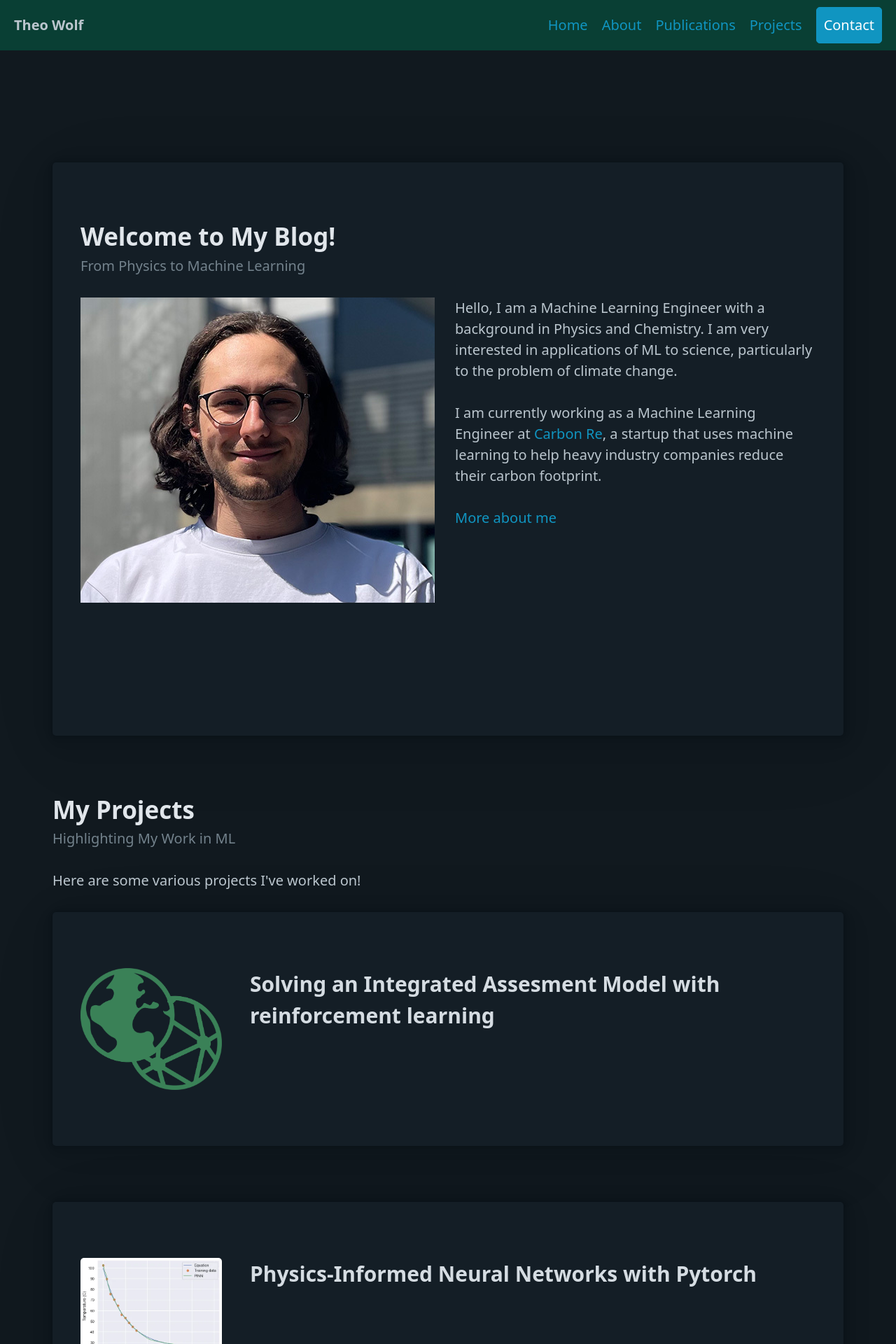
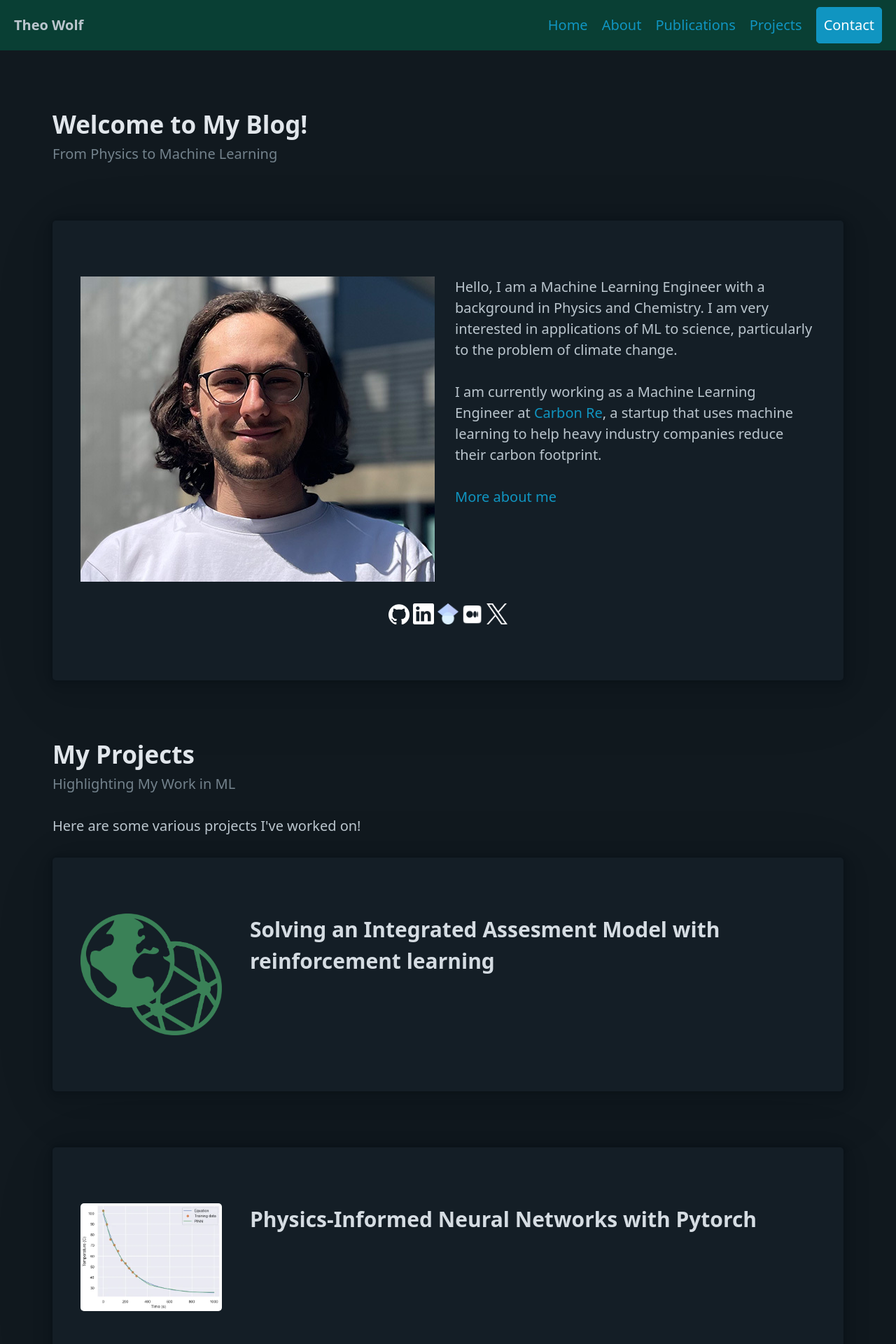
Before and after one commit to TheodoreWolf/TheodoreWolf.github.io_old, a Jekyll site: the page built from index.html, in a window 1280 px wide. Shown: the top 1920 px of the page at 70% size. Built offline with Jekyll 4.4.1, drawn with Linux system fonts in a browser that asks for light colours.

Commit message:
Improve homepage

```diff
--- a/index.html
+++ b/index.html
@@ -7,12 +7,14 @@ layout: default
 
 <body>
     <main class="container">
-        <article>
-            <section id="home">
-                <hgroup>
-                    <h2>Welcome to My Blog!</h2>
-                    <h3>From Physics to Machine Learning</h3>
-                </hgroup>
+        <section id="home">
+            <hgroup>
+                <h2>Welcome to My Blog!</h2>
+                <h3>From Physics to Machine Learning</h3>
+
+            </hgroup>
+            <article>
+
                 <div class="grid">
                     <figure>
                         <img src="images/profile_pic.jpg" alt="profile_pic" />
@@ -27,9 +29,27 @@ layout: default
                         <a href="pages/about.html"> More about me</a>
                     </p>
                 </div>
-            </section>
-        </article>
+                <div style="display: flex; justify-content: center; align-items: center; gap: 5px;">
+                    <a href="https://github.com/TheodoreWolf" target="_blank">
+                        <img src="/images/github-mark-white.png" height="30" width="30" alt="GitHub" />
+                    </a>
+                    <a href="https://www.linkedin.com/in/theo-wolf" target="_blank">
+                        <img src="/images/In-White-72.png" height="30" width="30" alt="LinkedIn" />
+                    </a>
+                    <a href="https://scholar.google.co.uk/citations?user=TRAhumoAAAAJ&hl" target="_blank">
+                        <img src="/images/1024px-Google_Scholar_logo.svg.png" height="30" width="30"
+                            alt="Google Scholar" />
+                    </a>
+                    <a href="https://medium.com/@theo.wolf" target="_blank">
+                        <img src="/images/icons8-medium-48.png" height="30" width="30" alt="Medium" />
+                    </a>
+                    <a href="https://twitter.com/TheoW0lf" target="_blank">
+                        <img src="/images/logo-white.png" height="30" width="30" alt="Twitter" />
+                    </a>
+                </div>
 
+            </article>
+        </section>
 
         <section id="projects">
             <hgroup>
```
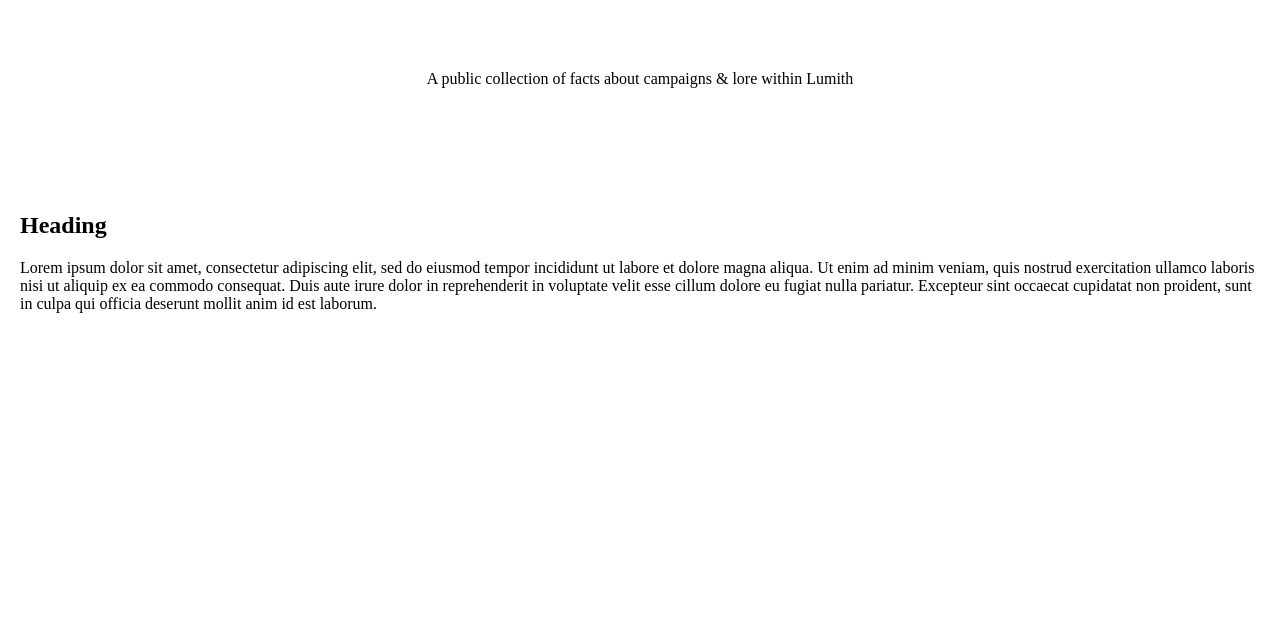
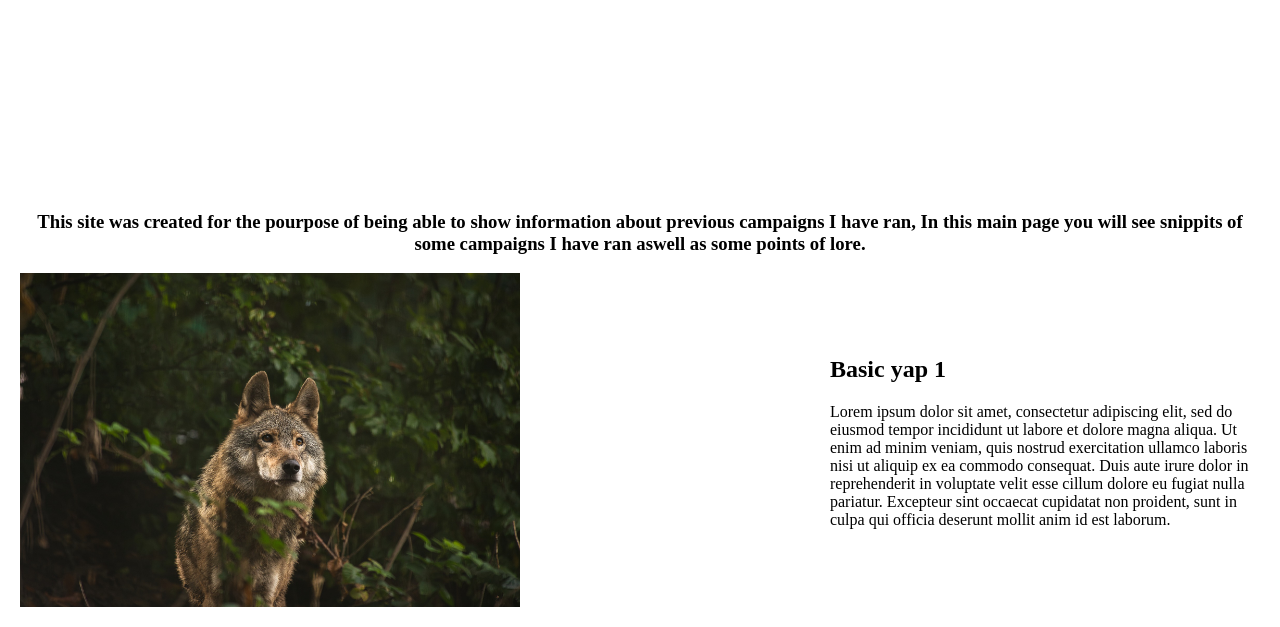
Before and after one commit to LachyLizard/LumithRedo, a plain HTML site: page index.html in a window 1280 px wide. Shown: the part 228-855 px from the top of the page. Before the commit the page ends 800 px from the top, so only its background shows below. Drawn offline with Linux system fonts and the light colour scheme; a script that the page names is missing.

Commit message:
Update index.html to fit the banner and begin adding images

```diff
--- a/index.html
+++ b/index.html
@@ -18,16 +18,17 @@
   </nav>
   <div id="image1">
     <h1>Lumith D&D</h1>
-    <p>A public collection of facts about campaigns & lore within Lumith</p>
   </div>
   <section>
-    <h1>Heading</h1>
-    <p>Lorem ipsum dolor sit amet, consectetur adipiscing elit, sed do eiusmod tempor incididunt ut labore et dolore magna aliqua. Ut enim ad minim veniam, quis nostrud exercitation ullamco laboris nisi ut aliquip ex ea commodo consequat. Duis aute irure dolor in reprehenderit in voluptate velit esse cillum dolore eu fugiat nulla pariatur. Excepteur sint occaecat cupidatat non proident, sunt in culpa qui officia deserunt mollit anim id est laborum.</p>
-  </section>
-  <div id="image2"></div>
-  <section></section>
-  <div id="image3"></div>
-  <section></section>
-  <footer></footer>
+    <h3>This site was created for the pourpose of being able to show information about previous campaigns I have ran, In this main page you will see snippits of some campaigns I have ran aswell as some points of lore.</h1>
+    <p></p>
+    <div class="one">
+      <img src="images/Blue.jpg" alt="A map of Two islands with smaller islands around">
+      <div class="oneText">
+        <h1>Basic yap 1</h1>
+        <p>Lorem ipsum dolor sit amet, consectetur adipiscing elit, sed do eiusmod tempor incididunt ut labore et dolore magna aliqua. Ut enim ad minim veniam, quis nostrud exercitation ullamco laboris nisi ut aliquip ex ea commodo consequat. Duis aute irure dolor in reprehenderit in voluptate velit esse cillum dolore eu fugiat nulla pariatur. Excepteur sint occaecat cupidatat non proident, sunt in culpa qui officia deserunt mollit anim id est laborum.</p>
+      </div>
+    </div>
+    <footer></footer>
 </body>
 </html>
```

■ ■ ■

> [Problem details]
In the records, which lines use the word "height"? Report them.

> [Answer space]
+                        <img src="/images/github-mark-white.png" height="30" width="30" alt="GitHub" />
+                        <img src="/images/In-White-72.png" height="30" width="30" alt="LinkedIn" />
+                        <img src="/images/1024px-Google_Scholar_logo.svg.png" height="30" width="30"
+                        <img src="/images/icons8-medium-48.png" height="30" width="30" alt="Medium" />
+                        <img src="/images/logo-white.png" height="30" width="30" alt="Twitter" />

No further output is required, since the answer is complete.